We pretty much exhausted the subject of my crazy adventures, that we touched upon lightly for lack of time, and the entire breakfast congregation concurred that I was loony-bin crazy. Thomas, the German, was in a state of complete disbelief that I managed to fly out of Frankfurt with no ticket. Goran kept nodding his shaggy head appreciatively to the news that I met a beautiful KGB translator spy but DID NOT sleep with her. I caught his sly sideway glance.
“Naturally!” He said. “How could you? That would be against the regulations.”
“I just had a confessional done by Aldona, “I reminded him and any other skeptics.
Goran just nodded, staring into his coffee with a smug smile on his haphazardly shaven face. Smart. We all had to pass the IQ test, among other things, to get here.

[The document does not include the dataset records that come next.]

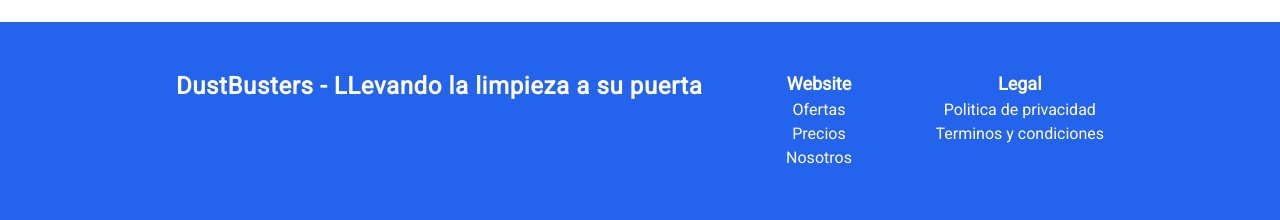
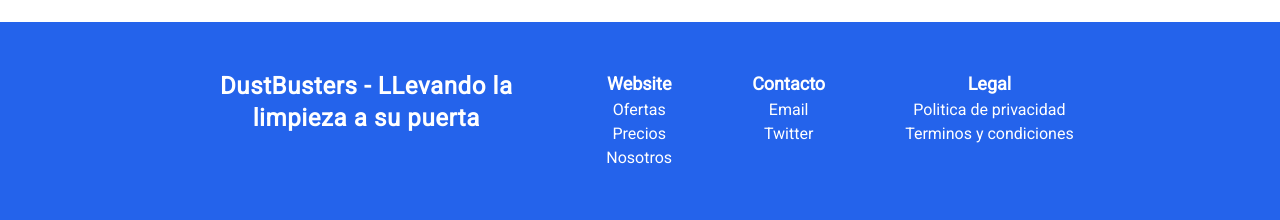
Before and after one commit to No-Country/c9-32-t-javareact, a React (Vite) app in the folder client/: page / in a window 1280 px wide. Shown: the part 3359-3579 px from the top of the page. Built offline with nearby package versions, Linux system fonts and the light colour scheme.

Commit message:
deleted max-w on start now component

```diff
--- a/client/src/components/layout/Landing/Footer/Footer.tsx
+++ b/client/src/components/layout/Landing/Footer/Footer.tsx
@@ -4,12 +4,12 @@ const Footer = () => {
 	return (
 		<footer className="footer">
 			<div>
-				<h2 className="font-roboto font-bold text-2xl tracking-wide">
+				<h2 className="font-roboto font-bold text-2xl tracking-wide max-w-xs">
 					DustBusters - LLevando la limpieza a su puerta
 				</h2>
 
 			</div>
-			<div className="flex gap-6 md:gap-20 flex-col ">
+			<div className="flex gap-6 md:gap-20 flex-col sm:flex-row ">
 				<div>
 					<h3 className="footer__nav-title ">Website</h3>
 					<ul>
--- a/client/src/pages/Landing/StartNow.tsx
+++ b/client/src/pages/Landing/StartNow.tsx
@@ -9,7 +9,7 @@ function StartNow(): ReactElement {
 
 	return (
 		<section>
-			<div className="container flex py-8 md:py-24 md:flex-row flex-col items-center justify-between gap-12">
+			<div className=" flex py-8 md:py-24 md:flex-row flex-col items-center justify-between gap-12">
 				<div className="order-1 md:order-none md:w-1/2  flex flex-col gap-8 w-full">
 					<h2 className="heading2 font-semibold">Empieza ahora</h2>
 					<form className="flex flex-col gap-4 ">
```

The highest possible IQ score per the test that was used by the Church of Scientology International was 160. The average was 110. The passing score for the Base was 135. The Swede’s IQ was 155, as I remembered from my personnel procurement days when I had access to all kinds of personnel data.
Porzia looked a bit tense and unsettled at the news of the beautiful translator with whom I naturally hadn’t slept. The level of trust between us had always been miniscule. Pablo just laughed easily and slapped me on the shoulder; that was his way. He didn’t care about regulations or anything I did or didn’t do one way or the other. He was just happy to have me back. Thomas was staring at me with a lot of admiration, still shaking his head in disbelief.   
I suddenly noticed lines around Chloe’s mouth. I looked closer at my friends. They all aged a bit. We’ve been together for almost five years. Just a few days prior I was startled to notice plenty of grey on my head and that the male-pattern boldness had firmly settled in, too. Always in a rush, I never saw it coming until it came.
“Hey, you know, no more back translations!” Porzia brightened up. “COB changed the production line!” 
          The TU I found now was a different TU in many ways. First of all, QC through back translations was abolished and Language I/C’s were now entrusted to approve translations. That was a monumental change which opened a floodgate of translations. It was ordered by no one else but the Chairman of the Board of the Religious Technology Center David Miscavige himself. That was a welcome and long overdue change.
The other change was that the TU now operated exclusively and only on so called international event releases. There are 6 major international events.